Carmakers in hot pursuit of contracts with police departments.

Fleet sales are an important part of U.S. automakers' bottom lines, and none have more cachet or higher visibility than a contract with a law enforcement agency.

Being chosen by a high-profile police department is a badge of honor - and an advertising boost.

"This is absolutely a good marketing opportunity for us," said Jonathan Honeycutt, marketing manager for Ford's police vehicles. "This is a division we want to be in."

In 2014, Honeycutt said, Ford sold law enforcement agencies about 20,000 units of its Interceptor Utility and 10,000 police-issue Taurus full-size sedans.

Ford would not say how much it charges, but the California Highway Patrol paid just under $30,000 for each of the 1,024 Interceptors it bought over the last three years, CHP Capt. Steve Mills said.

Dodge was similarly hesitant to disclose prices on its popular police vehicles. But the company does claim to build the country's best-selling police sedan, having sold more than 10,000 units of its Charger Pursuit in 2014.

Bick Pratt, head of government fleet sales for Dodge, credits the law enforcement accounts with raising awareness of its muscular cars.

"You hate to see a Charger Pursuit grille in your rearview mirror," Pratt said. "But we think there's a lot of carryover in terms of the macho appeal of the vehicle."

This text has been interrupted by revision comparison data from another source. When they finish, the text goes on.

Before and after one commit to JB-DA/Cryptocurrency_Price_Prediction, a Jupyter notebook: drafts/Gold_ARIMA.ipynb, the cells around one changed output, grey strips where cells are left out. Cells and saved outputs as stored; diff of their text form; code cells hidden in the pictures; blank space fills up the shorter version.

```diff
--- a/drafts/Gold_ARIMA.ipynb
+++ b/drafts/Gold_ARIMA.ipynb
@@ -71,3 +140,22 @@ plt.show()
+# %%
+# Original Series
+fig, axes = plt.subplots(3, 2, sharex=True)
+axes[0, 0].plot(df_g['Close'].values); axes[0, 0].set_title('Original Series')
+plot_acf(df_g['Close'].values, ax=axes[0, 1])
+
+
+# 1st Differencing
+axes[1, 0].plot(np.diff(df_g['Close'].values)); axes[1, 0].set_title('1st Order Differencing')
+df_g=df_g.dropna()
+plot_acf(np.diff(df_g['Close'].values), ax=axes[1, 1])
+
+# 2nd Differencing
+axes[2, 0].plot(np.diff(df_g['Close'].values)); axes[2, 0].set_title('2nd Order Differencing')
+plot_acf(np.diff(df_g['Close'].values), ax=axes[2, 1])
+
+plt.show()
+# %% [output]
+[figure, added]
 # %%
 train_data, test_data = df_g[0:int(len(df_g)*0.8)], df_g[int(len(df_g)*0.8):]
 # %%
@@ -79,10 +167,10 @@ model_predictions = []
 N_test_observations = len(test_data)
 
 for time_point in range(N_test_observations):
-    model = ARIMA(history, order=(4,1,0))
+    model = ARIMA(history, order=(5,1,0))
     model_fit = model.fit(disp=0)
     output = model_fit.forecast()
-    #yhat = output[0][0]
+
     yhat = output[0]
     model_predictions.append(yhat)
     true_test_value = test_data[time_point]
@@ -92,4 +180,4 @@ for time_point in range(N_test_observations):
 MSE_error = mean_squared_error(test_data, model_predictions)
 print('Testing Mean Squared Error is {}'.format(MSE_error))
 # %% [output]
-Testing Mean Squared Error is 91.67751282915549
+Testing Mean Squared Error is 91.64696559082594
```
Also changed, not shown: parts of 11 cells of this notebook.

The Dodge Charger is the second-most-popular sedan Fiat Chrysler Automobiles sells. Ford's Explorer, on which the Interceptor Utility is based, is one of the most popular SUVs on the market.

Those vehicles, along with Ford's Taurus and Chevrolet's Caprice and Impala sedans, are the leading choices for agencies signing contracts for law enforcement vehicles.

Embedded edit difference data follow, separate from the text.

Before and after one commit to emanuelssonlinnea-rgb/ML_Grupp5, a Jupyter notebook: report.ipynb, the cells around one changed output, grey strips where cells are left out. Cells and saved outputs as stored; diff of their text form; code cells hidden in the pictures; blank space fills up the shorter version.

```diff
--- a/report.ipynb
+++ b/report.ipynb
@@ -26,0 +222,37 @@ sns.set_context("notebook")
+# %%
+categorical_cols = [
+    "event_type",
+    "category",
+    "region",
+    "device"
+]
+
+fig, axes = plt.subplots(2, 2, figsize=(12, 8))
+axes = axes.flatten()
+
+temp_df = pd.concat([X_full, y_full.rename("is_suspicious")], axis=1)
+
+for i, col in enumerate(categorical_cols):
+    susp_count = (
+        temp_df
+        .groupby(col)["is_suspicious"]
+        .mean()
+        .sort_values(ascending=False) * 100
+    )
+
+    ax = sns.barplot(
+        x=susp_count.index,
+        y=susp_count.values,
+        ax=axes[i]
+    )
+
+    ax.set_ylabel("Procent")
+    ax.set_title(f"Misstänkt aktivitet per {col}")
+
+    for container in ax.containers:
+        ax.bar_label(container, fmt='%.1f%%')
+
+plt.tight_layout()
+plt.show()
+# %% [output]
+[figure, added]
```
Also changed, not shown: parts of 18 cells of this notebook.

The Interceptor Utility is a beefed-up Explorer, while the Dodge Charger Pursuit is based on the refreshed 2015 Charger that is rolling into dealerships. On the road, both police-issue models handle and accelerate eagerly, partly the result of upgrades that fortify them for police duties.

Both the Interceptor and the Charger Pursuit are equipped with radiator and engine and transmission oil coolers designed to withstand long high-speed chases. The heavy-duty brakes are built to withstand high heat. The suspension is reinforced and stiffened for better handling.

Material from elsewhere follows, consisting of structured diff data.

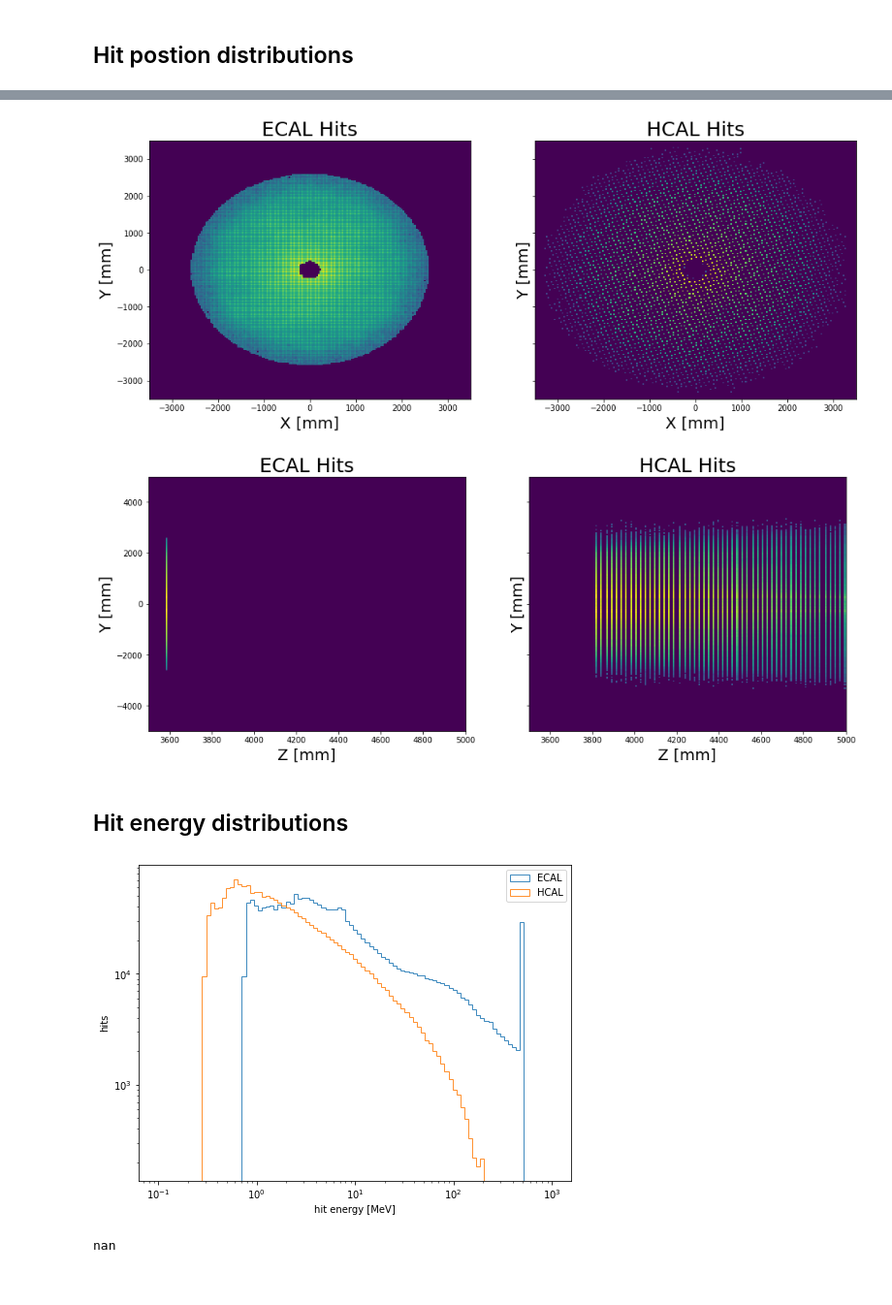
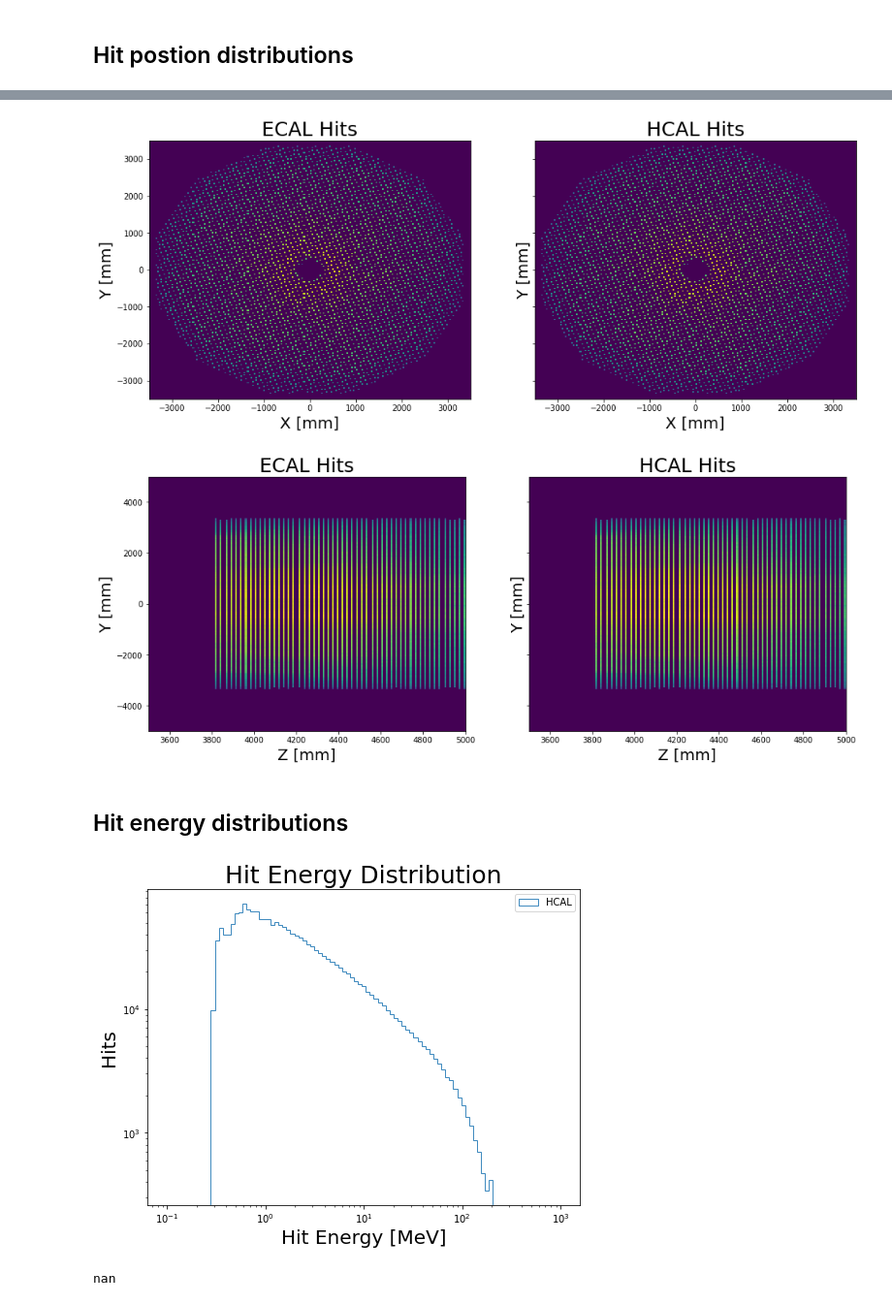
Before and after one commit to eiccodesign/regressiononly, a Jupyter notebook: H5_hitQA.ipynb, the cells around one changed output, grey strips where cells are left out. Shown at 97% size. Saved outputs shown, nothing was run; the diff lists cells and outputs as text; code cells hidden in the pictures.

```diff
--- a/H5_hitQA.ipynb
+++ b/H5_hitQA.ipynb
@@ -36,12 +36,16 @@ display_html(df1_styler._repr_html_()+df2_styler._repr_html_(), raw=True)
 ## Get data
 # %%
 #filename = 'rec_piplus_1k.hdf5'
-filename = 'rec_pionplus_300k.hdf5'
+#filename = 'rec_pionplus_300k.hdf5'
+#filename = "hcal_only.hdf5"
+#filename = "1M_pioplus_Aug26.hdf5"
+#filename = "rec_ecal_in_xml.hdf5"
+filename = "2M_piplus.hdf5"
 #filename = 'no_Nhits_cut_300k.hdf5'
 h5_file = h5.File(filename,'r')
 print(list(h5_file.keys()))
 
-ecal = h5_file['ecal']
+ecal = h5_file['hcal']
 hcal = h5_file['hcal']
 mc = h5_file['mc']
 
@@ -162,7 +172,7 @@ ax[0].set_ylabel("Y [mm]",fontsize=20)
 #plt.show()
 plt.savefig("cal_XY.pdf")
 # %% [output]
-[figure, old version]
+[figure, new version]
 # %%
 fig,ax = plt.subplots(1,2, figsize=(16, 6),sharex=True,sharey=True)
 z = ecal_Z.flatten()
@@ -184,21 +194,22 @@ ax[0].set_title('ECAL Hits',fontsize=25)
 
 plt.savefig("cal_YZ.pdf")
 # %% [output]
-[figure, old version]
+[figure, new version]
 # %% [markdown]
 ## Hit energy distributions
 # %%
 fig = plt.figure( figsize=(8, 6))
-plt.hist(ecal_E.flatten(),bins=np.geomspace(0.1,1000,100),label='ECAL',alpha=0.85,histtype='step')
+#plt.hist(ecal_E.flatten(),bins=np.geomspace(0.1,1000,100),label='ECAL',alpha=0.85,histtype='step')
 plt.hist(hcal_E.flatten(),bins=np.geomspace(0.1,1000,100), label='HCAL',alpha=0.85,histtype='step')
 plt.yscale('log')
+plt.title("Hit Energy Distribution",fontsize=25)
 plt.xscale('log')
 plt.legend()
-plt.ylabel('hits')
-plt.xlabel('hit energy [MeV]')
+plt.ylabel('Hits',fontsize=20)
+plt.xlabel('Hit Energy [MeV]',fontsize=20)
 plt.show()
 # %% [output]
-[figure, old version]
+[figure, new version]
 # %%
 print(np.mean(ecal_E.flatten()))
 # %% [output]
```
Also changed, not shown: parts of 19 cells of this notebook, 4 other files.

The Dodge is outfitted with a fan in the trunk, to cool the vehicle's electronic equipment. It also comes with a self-leveling rear suspension and enough clearance to chase drivers across highway medians.

The Ford has been tested for 75-m.p.h. rear-impact crashes, a much higher threshold than production cars. The front doors are bulletproof and can withstand shots from a high-powered rifle.

In addition to mechanical upgrades, the Dodge and the Ford both carry considerable specialized gear, which drives the total cost of the police vehicles to about double manufacturers' sticker prices.

The typical CHP cruiser, Mills said, costs just over $40,000. That price doesn't include an additional $24,000 for a specialized communication system that since the terrorist attacks in September 2001 has been recommended by the FBI and Department of Homeland Security for all police vehicles.

The system adds 250 pounds to the total weight of the vehicle. That's one reason police have abandoned the popular Ford Crown Victoria, which is not capable of carrying the additional weight.